To read the full version of this content please select one of the options below:

Exploring Latent Neighbourliness: Does Turning Locally for Support in Major Challenges Matter and, If Not, Then What May?

Talja Blokland (Humboldt-Universität zu Berlin, Germany)
Daniela Krüger (Humboldt-Universität zu Berlin, Germany)
Robert Vief (Humboldt-Universität zu Berlin, Germany)
Henrik Schultze (Humboldt-Universität zu Berlin, Germany)
Valentin Regnault (Humboldt-Universität zu Berlin, Germany)
Jule Benz (Humboldt-Universität zu Berlin, Germany)

Neighbours Around the World: An International Look at the People Next Door

ISBN: 978-1-80043-370-0, eISBN: 978-1-83909-476-7

Publication date: 18 August 2022

Abstract

How much goodness do we expect from our neighbours? People living nearby might be locked with each other in interdependencies by spatial proximity but often do not know each other more personally. This chapter explores the question of how latent neighbourliness – an expectation that neighbours will have our back even though we might not know them – emerges. We draw on statistical analyses of survey data from four neighbourhoods in Berlin, Germany, and a pre- and post-COVID-19 methodology, therefore capturing a time when people were asked to stay home and within their neighbourhoods. Our findings demonstrate that latent neighbourliness is neither significantly associated with personal support from neighbours when facing important challenges, nor personal support experienced in the neighbourhood with others whom we know, but who are not neighbours (e.g., family members). Neither is latent neighbourliness a fixed attitude that can be explained by individual characteristics and/or positions (such as age, gender, education, income, one’s employment situation and others). In contrast, we find that, apart from individual generalised trust towards others, the neighbourhood setting itself shapes levels of latent neighbourliness among all demographics. Additionally, those with younger children show higher latent neighbourliness, most likely a result of moral geographies. We argue that caring for children in public and experiencing or displaying moral codes that others can read makes it easier to develop an expectation of goodwill (or for that matter, hostility) from neighbours, without having more durable ties to them.

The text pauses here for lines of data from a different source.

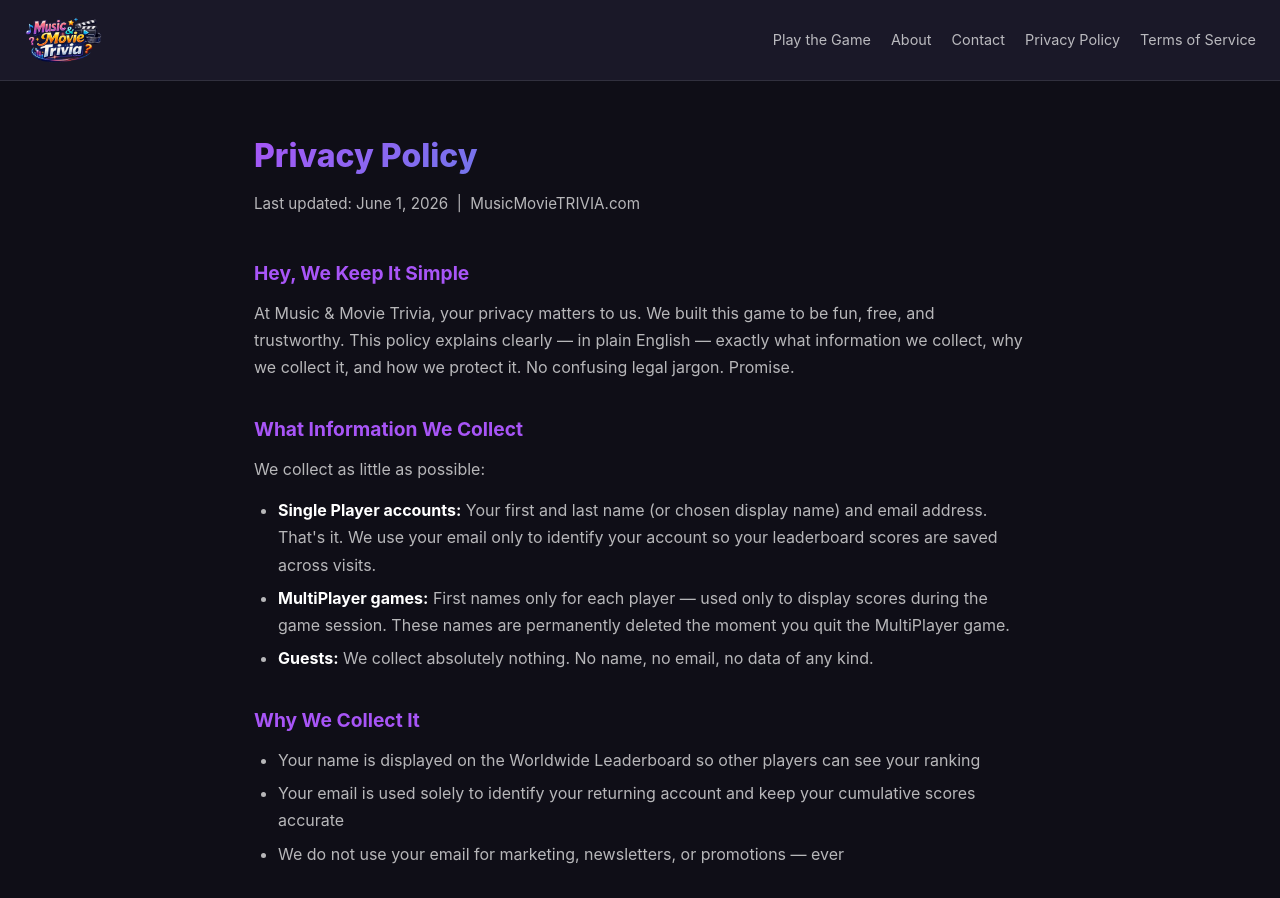
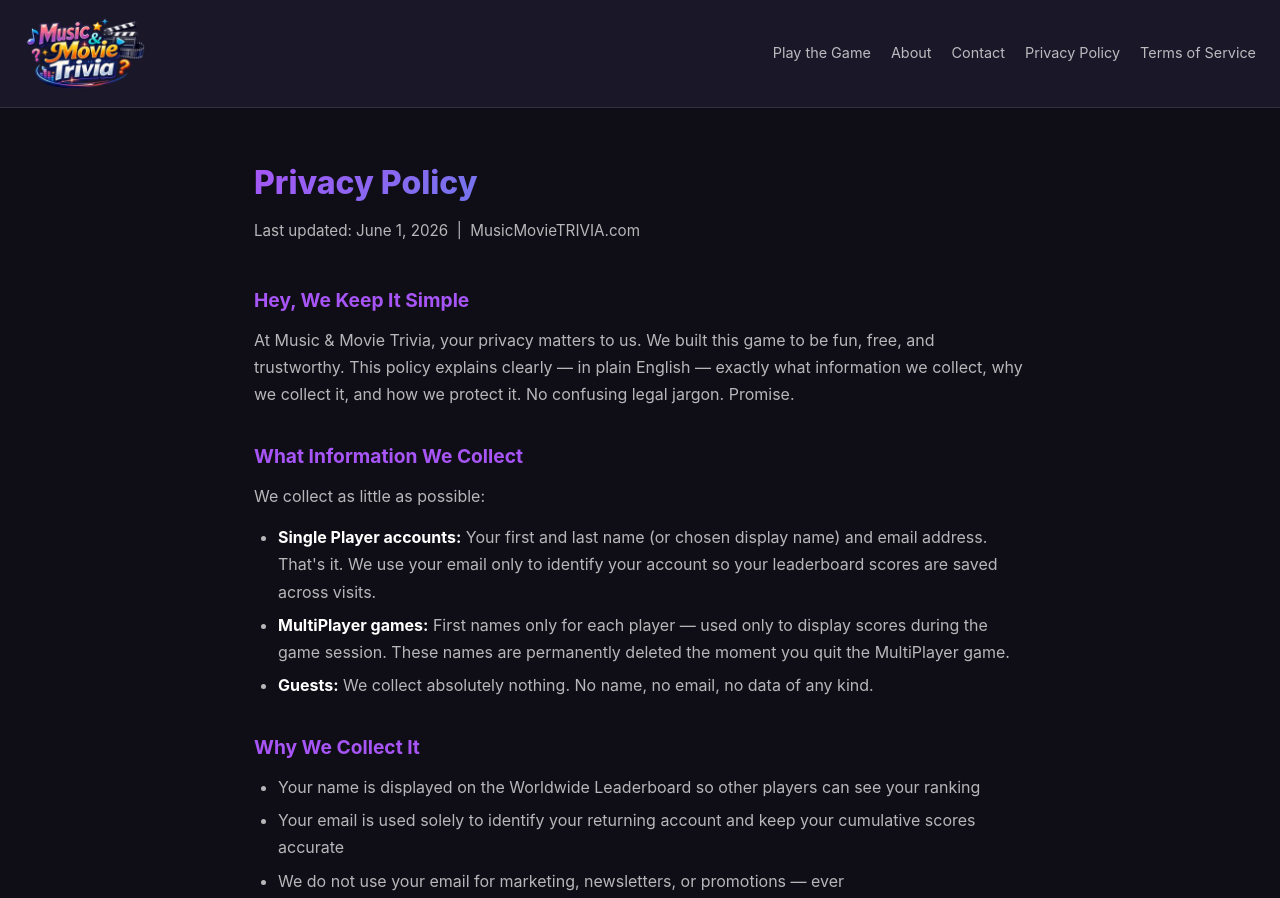
Before and after one commit to HDMultiMedia/MusicMovieTrivia.com, a website: page privacy.html in a window 1280 px wide. Shown: the top 898 px of the page. Drawn offline with Linux system fonts and the light colour scheme.

Commit message:
Match nav logo size and add Terms link to all page footers

```diff
--- a/privacy.html
+++ b/privacy.html
@@ -53,7 +53,7 @@ footer{background:var(--bg2);border-top:1px solid var(--border);padding:28px 24p
 
 <header>
   <a href="index.html" class="nav-brand">
-    <img src="mmt-logo-original-500x.webp" alt="Music &amp; Movie Trivia" style="height:48px">
+    <img src="mmt-logo-original-500x.webp" alt="Music &amp; Movie Trivia">
   </a>
   <nav>
     <a href="index.html">Play the Game</a>
```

Keywords

Acknowledgements

Acknowledgements

This research has been funded by the Deutsche Forschungsgemeinschaft (DFG, German Research Foundation) – project number 290045248 – SFB 1265 as well as by the Berlin University Alliance (BUA) – project number 5518260116.

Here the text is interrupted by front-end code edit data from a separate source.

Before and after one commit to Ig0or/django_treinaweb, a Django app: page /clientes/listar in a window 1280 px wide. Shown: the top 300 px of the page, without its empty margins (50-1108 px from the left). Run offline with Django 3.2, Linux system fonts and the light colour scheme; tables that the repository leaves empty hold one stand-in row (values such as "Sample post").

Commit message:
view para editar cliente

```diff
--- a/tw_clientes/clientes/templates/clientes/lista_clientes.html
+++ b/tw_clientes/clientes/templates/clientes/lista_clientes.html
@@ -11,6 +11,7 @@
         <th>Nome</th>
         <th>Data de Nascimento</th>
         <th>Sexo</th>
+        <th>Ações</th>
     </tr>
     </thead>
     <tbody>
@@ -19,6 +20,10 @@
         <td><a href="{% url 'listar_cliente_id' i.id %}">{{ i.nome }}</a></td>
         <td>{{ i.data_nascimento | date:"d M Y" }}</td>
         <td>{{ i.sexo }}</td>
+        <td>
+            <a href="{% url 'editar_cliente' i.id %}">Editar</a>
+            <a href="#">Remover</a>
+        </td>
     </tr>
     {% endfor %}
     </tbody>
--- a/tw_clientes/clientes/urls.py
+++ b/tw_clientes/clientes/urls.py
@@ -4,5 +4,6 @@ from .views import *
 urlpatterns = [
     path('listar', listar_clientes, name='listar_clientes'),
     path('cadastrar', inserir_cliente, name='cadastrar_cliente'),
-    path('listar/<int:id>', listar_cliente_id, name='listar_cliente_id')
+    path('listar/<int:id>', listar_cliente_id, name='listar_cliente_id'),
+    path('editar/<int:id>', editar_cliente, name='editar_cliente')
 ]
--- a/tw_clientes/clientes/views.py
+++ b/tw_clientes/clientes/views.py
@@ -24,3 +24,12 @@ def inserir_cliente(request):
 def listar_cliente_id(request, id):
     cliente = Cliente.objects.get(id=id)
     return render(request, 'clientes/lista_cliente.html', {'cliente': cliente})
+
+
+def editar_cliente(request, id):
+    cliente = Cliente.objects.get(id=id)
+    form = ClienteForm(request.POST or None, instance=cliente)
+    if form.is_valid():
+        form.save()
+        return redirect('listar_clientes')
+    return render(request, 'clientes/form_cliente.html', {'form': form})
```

Citation

Blokland, T., Krüger, D., Vief, R., Schultze, H., Regnault, V. and Benz, J. (2022), "Exploring Latent Neighbourliness: Does Turning Locally for Support in Major Challenges Matter and, If Not, Then What May?", Cheshire, L. (Ed.) Neighbours Around the World: An International Look at the People Next Door, Emerald Publishing Limited, Bingley, pp. 207-229. https://doi.org/10.1108/978-1-83909-476-720221012

Publisher

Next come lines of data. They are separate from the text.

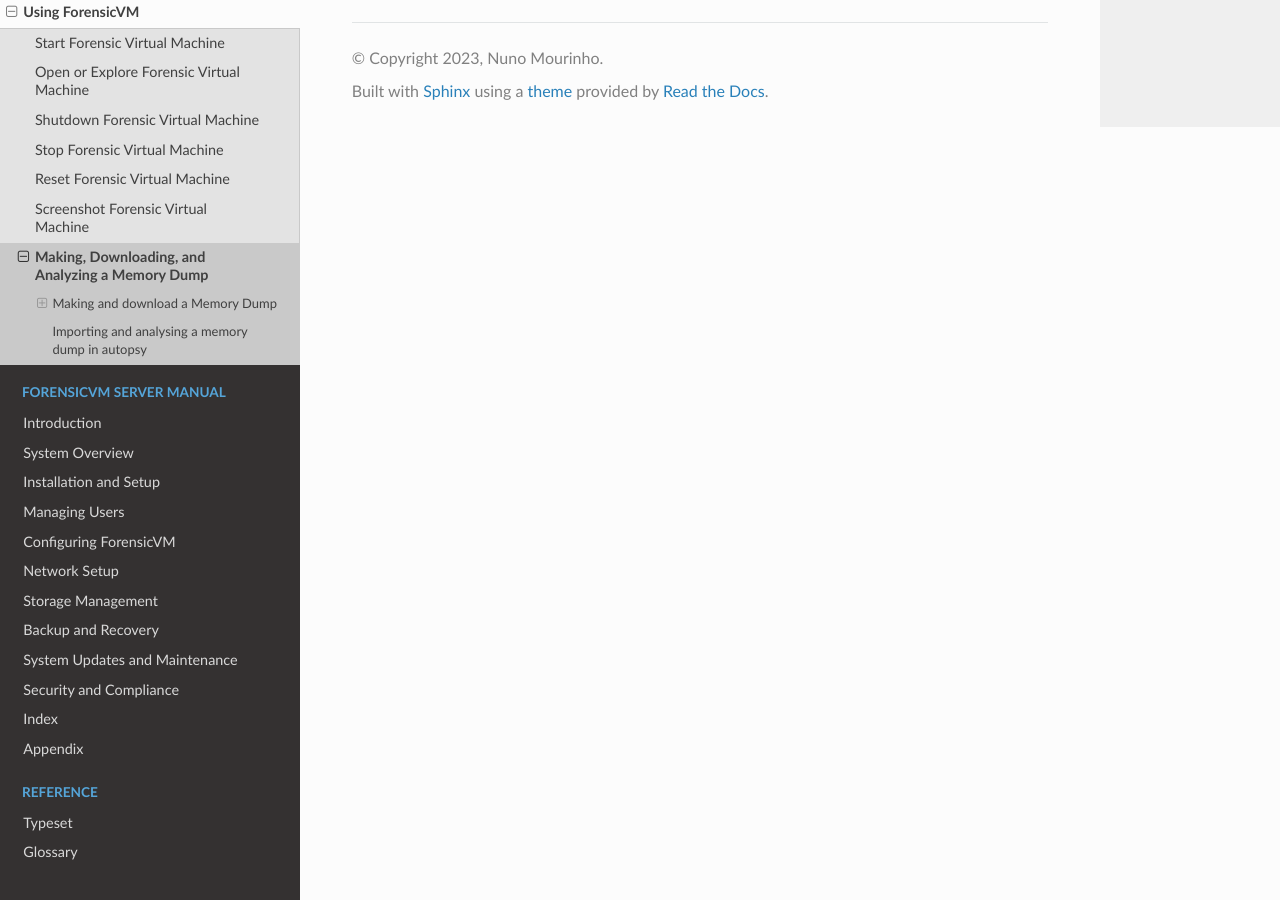
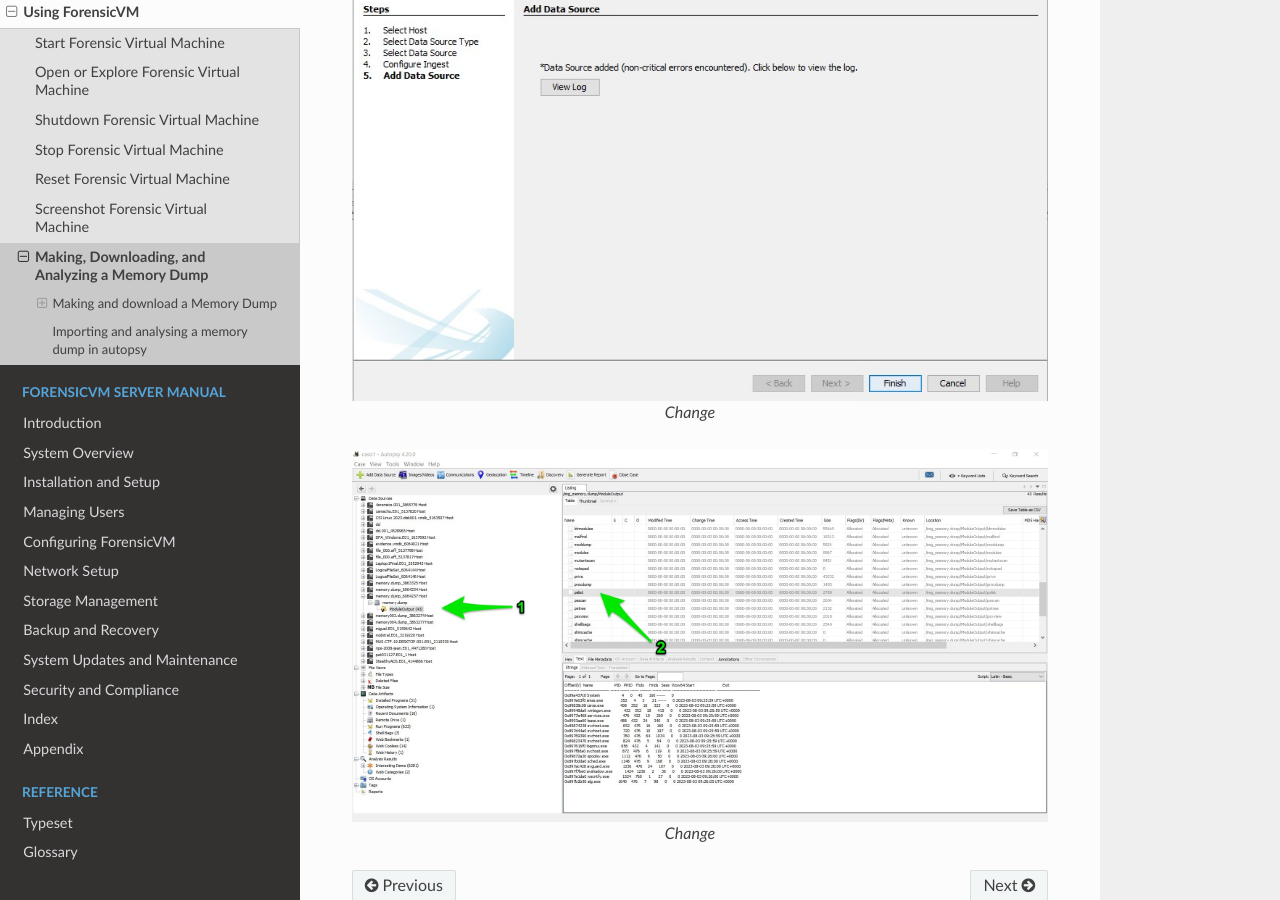
Before and after one commit to nunomourinho/ForensicVMServerAndClientDocs, a Sphinx documentation site: the page built from docs/user/memory_dump_vm.rst, in a window 1280 px wide and 900 px high, scrolled down 8308 px. Built offline with Sphinx 7.4.7 and the Read the Docs theme 2.0.0, drawn with Linux system fonts in a browser that asks for light colours; pages that are not in the unit, such as notebooks, are missing from menus.

Commit message:
Update memory_dump_vm.rst

```diff
--- a/docs/user/memory_dump_vm.rst
+++ b/docs/user/memory_dump_vm.rst
@@ -139,3 +139,15 @@
    :align: center
 
    Change
+
+.. figure:: img/memory_dump_0016.jpg
+   :alt: Change
+   :align: center
+
+   Change
+
+.. figure:: img/memory_dump_0017.jpg
+   :alt: Change
+   :align: center
+
+   Change
```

:

Emerald Publishing Limited

Copyright © 2022 Emerald Publishing Limited